by Barbara Berkeley, MD
We are in the lull between Thanksgiving and the start of serious holiday partying. Use this interval to get your weight back down below Scream. Time, too, to make your plans for December. Are you serious about wanting to avoid regain during this period? Is your goal a stable weight on January 2nd? If so, you had better start designing some behavioral rules and absolute cut-offs for the coming campaign.
Things to notice this week:
Holiday smells have returned, along with the holiday visuals that prompt us to celebrate with food. Outside my supermarket, there are stacks of cinammon scented pine cones. Candles that smell like vanilla, chocolate and mint are burning in every store. Starbucks has got the caramel brulee latte and the peppermint mocha back on the menu. It's possible to enjoy the smells for their olofactory character alone, so try to distinguish that pleasure from their connection with treats.

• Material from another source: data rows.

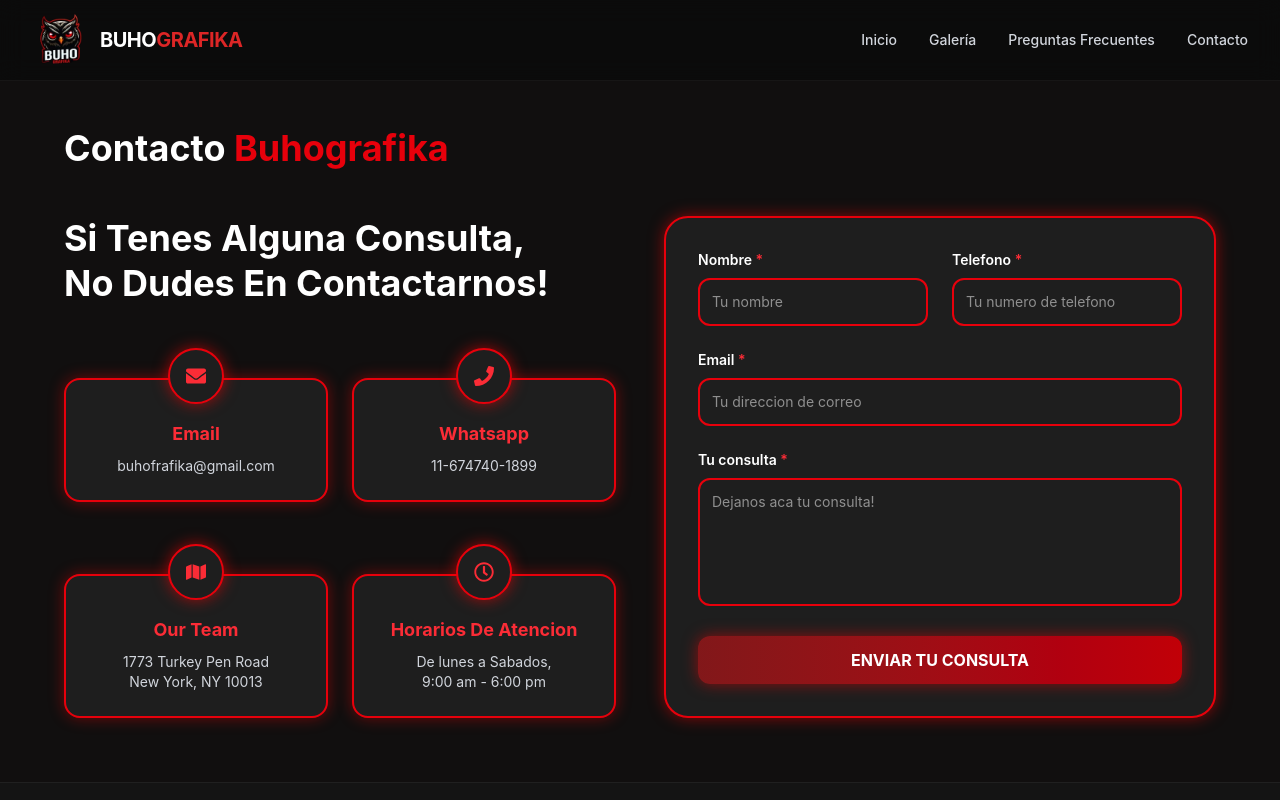
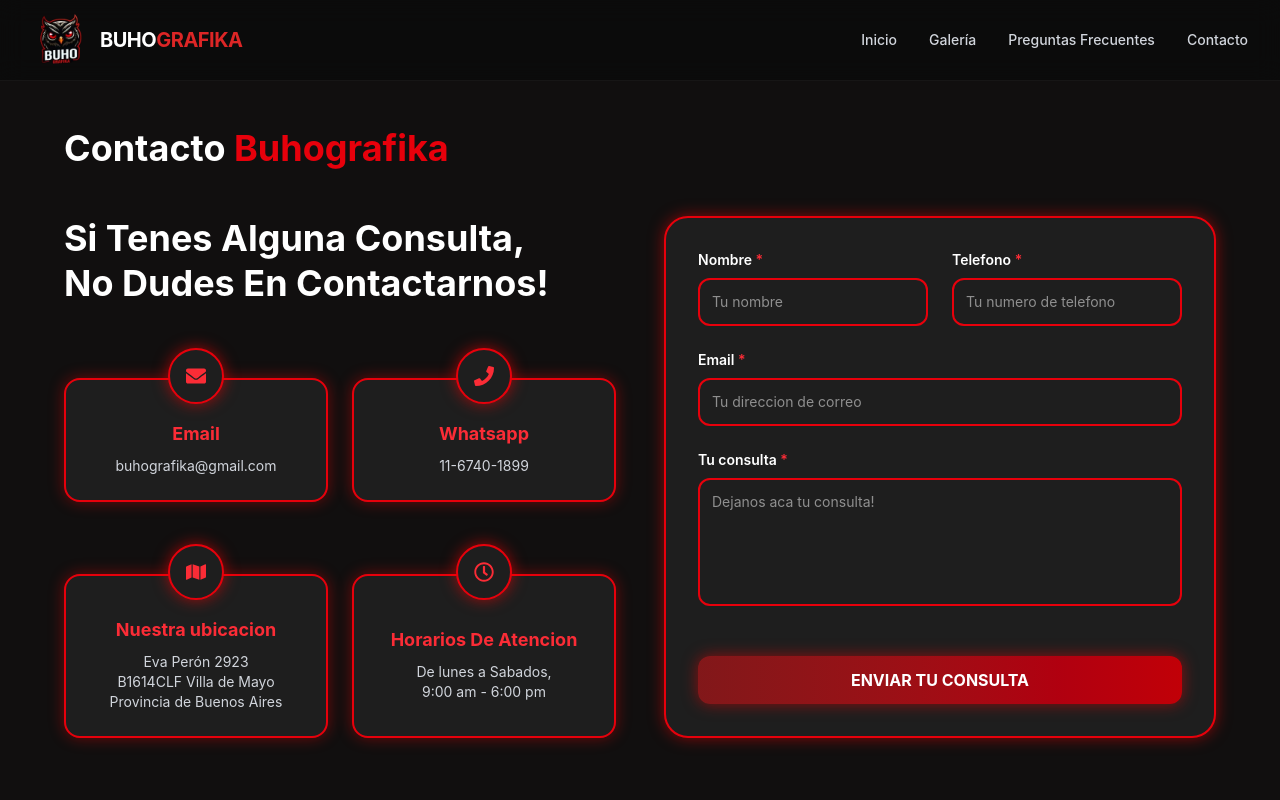
Before and after one commit to GonzaBertolucci/landing-grafika, a React (Vite) app in the folder buhografika/: page /contacto in a window 1280 px wide. Shown: the top 800 px of the page. Built offline with nearby package versions, Linux system fonts and the light colour scheme.

Commit message:
Cambio de datos en la pestaña de contactos

```diff
--- a/buhografika/src/pages/Contact.jsx
+++ b/buhografika/src/pages/Contact.jsx
@@ -26,9 +26,9 @@ export default function Contact() {
             </h2>
 
             <div className="grid grid-cols-1 sm:grid-cols-2 gap-x-6 gap-y-12 mt-8">
-              <ContactCard icon={<FaEnvelope />} title="Email" text="buhofrafika@gmail.com" />
-              <ContactCard icon={<FaPhone />} title="Whatsapp" text="11-674740-1899" />
-              <ContactCard icon={<FaMap />} title="Our Team" text={<span>1773 Turkey Pen Road<br />New York, NY 10013</span>} />
+              <ContactCard icon={<FaEnvelope />} title="Email" text="buhografika@gmail.com" />
+              <ContactCard icon={<FaPhone />} title="Whatsapp" text="11-6740-1899" />
+              <ContactCard icon={<FaMap />} title="Nuestra ubicacion" text={<span>Eva Perón 2923<br />B1614CLF Villa de Mayo<br />Provincia de Buenos Aires</span>} />
               <ContactCard icon={<FaRegClock />} title="Horarios De Atencion" text={<span>De lunes a Sabados,<br />9:00 am - 6:00 pm</span>} />
             </div>
           </div>
```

The temperature is dropping (at least in the northern part of the US). The donning of scarves, boots and hats triggers the comfort food urge. Can you enjoy a mug of steaming hot soup or mint tea just as much as a bowl of mashed potatoes? Try it. Alot of these things have to do with habit. Vow to try some new habits this year.
Thanksgiving may have thrown you off. So, you ate a little more than you intended. But you were sure it would come off right away. Now...it's not! Maintainers need to remind themselves that weight loss is not automatic and not easy. If you want to get off the extra weight you put on, you've got to return to a number of consistent and tough days of calorie restriction. Don't fool yourself into thinking that a couple of extra sessions on the treadmill will take care of it. Forge ahead! You can do it!

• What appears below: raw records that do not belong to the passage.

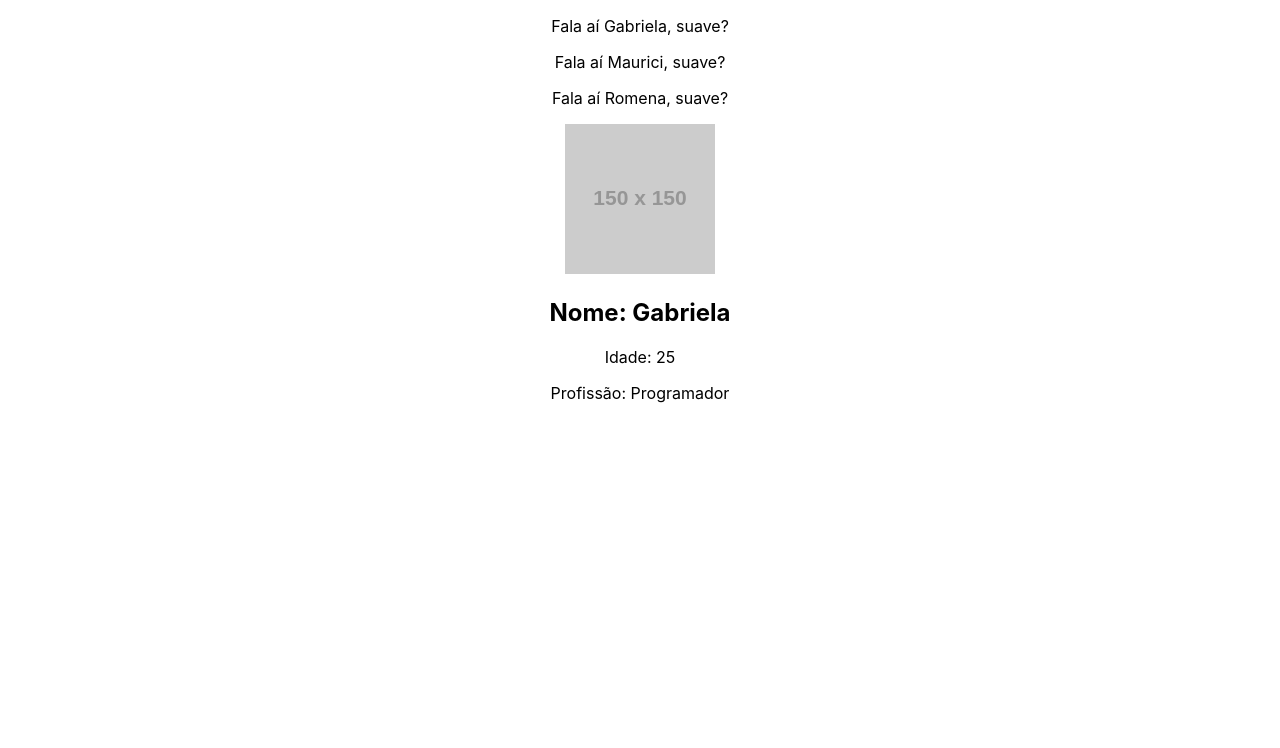
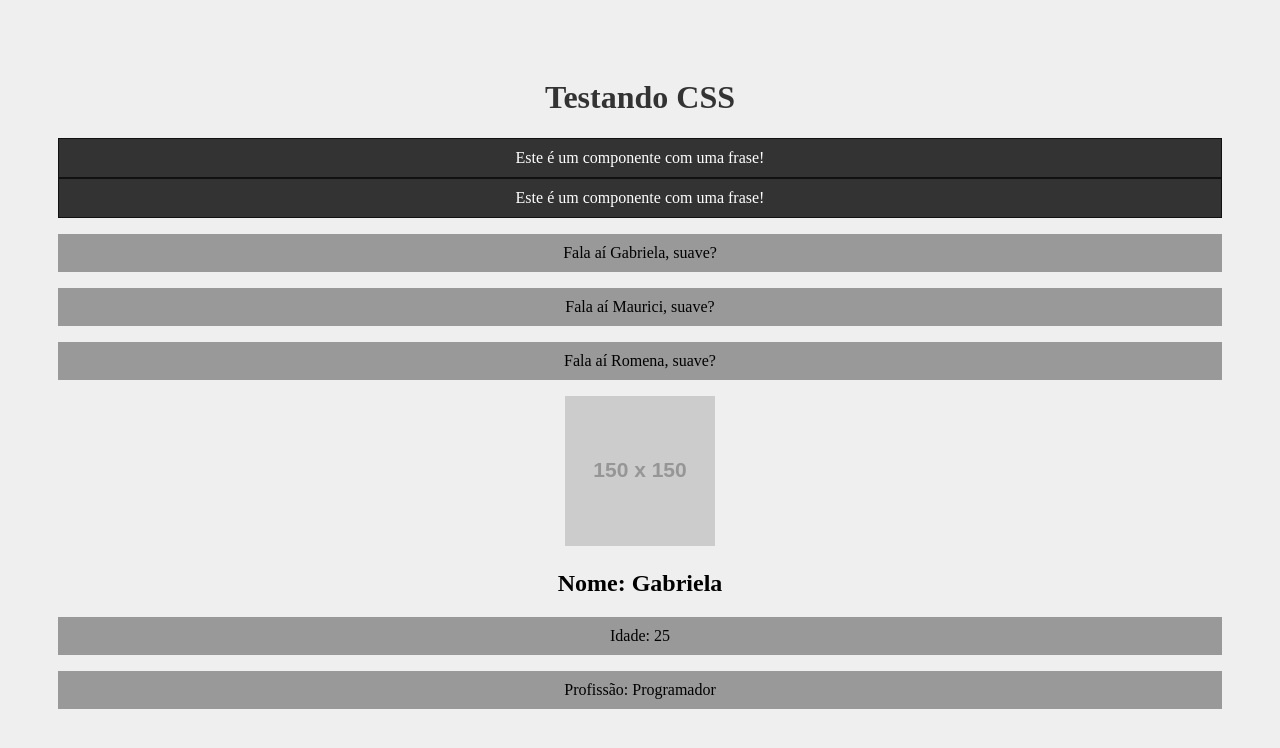
Before and after one commit to gabisegger/projeto_ReactJS, a React (Create React App) app in the folder meu-projeto/: page / in a window 1280 px wide. Shown: the top 748 px of the page. Built offline with nearby package versions, Linux system fonts and the light colour scheme.

Commit message:
Inserindo CSS no React

```diff
--- a/meu-projeto/src/App.js
+++ b/meu-projeto/src/App.js
@@ -1,10 +1,14 @@
 import './App.css';
 import SayMyName from './components/SayMyName';
 import Pessoa from './components/Pessoa';
+import Frase from './components/Frase';
 
 function App() {
   return (
     <div className="App">
+      <h1>Testando CSS</h1>
+      <Frase/>
+      <Frase/>
       <SayMyName nome="Gabriela"/>
       <SayMyName nome="Maurici"/>
       <SayMyName nome="Romena"/>
--- a/meu-projeto/src/components/Frase.js
+++ b/meu-projeto/src/components/Frase.js
@@ -1,7 +1,9 @@
+import styles from './Frase.module.css'
+
 function Frase(){
   return(
-    <div>
-      <p>Este é um componente com uma frase!</p>
+    <div className={styles.fraseContainer}>
+      <p className={styles.fraseContent}>Este é um componente com uma frase!</p>
     </div>
   )
 };
--- /dev/null
+++ b/meu-projeto/src/components/Frase.module.css
@@ -0,0 +1,10 @@
+.fraseContainer{
+  background-color: #333;
+  border: 1px solid #111;
+}
+
+.fraseContent{
+  color: #fff;
+  background-color: #333;
+  margin: 0;
+}
--- a/meu-projeto/src/index.css
+++ b/meu-projeto/src/index.css
@@ -1,13 +1,13 @@
 body {
-  margin: 0;
-  font-family: -apple-system, BlinkMacSystemFont, 'Segoe UI', 'Roboto', 'Oxygen',
-    'Ubuntu', 'Cantarell', 'Fira Sans', 'Droid Sans', 'Helvetica Neue',
-    sans-serif;
-  -webkit-font-smoothing: antialiased;
-  -moz-osx-font-smoothing: grayscale;
+  padding: 50px;
+  background-color: #efefef;
 }
 
-code {
-  font-family: source-code-pro, Menlo, Monaco, Consolas, 'Courier New',
-    monospace;
+h1{
+  color: #333;
 }
+
+p{
+  background-color: #999;
+  padding: 10px;
+}
```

You are feeling more and more in the holiday mood. All of the memories of past holidays, including all of the great foods you associate with this time, are forefront in your mind. How about trying to divert that energy by spending more time on the charitable aspects of the season. Do that thing for someone that you've put off and affirm yourself in a way that isn't related to the comfort of a cookie.
Remember, we're all in this together. We'll talk again soon.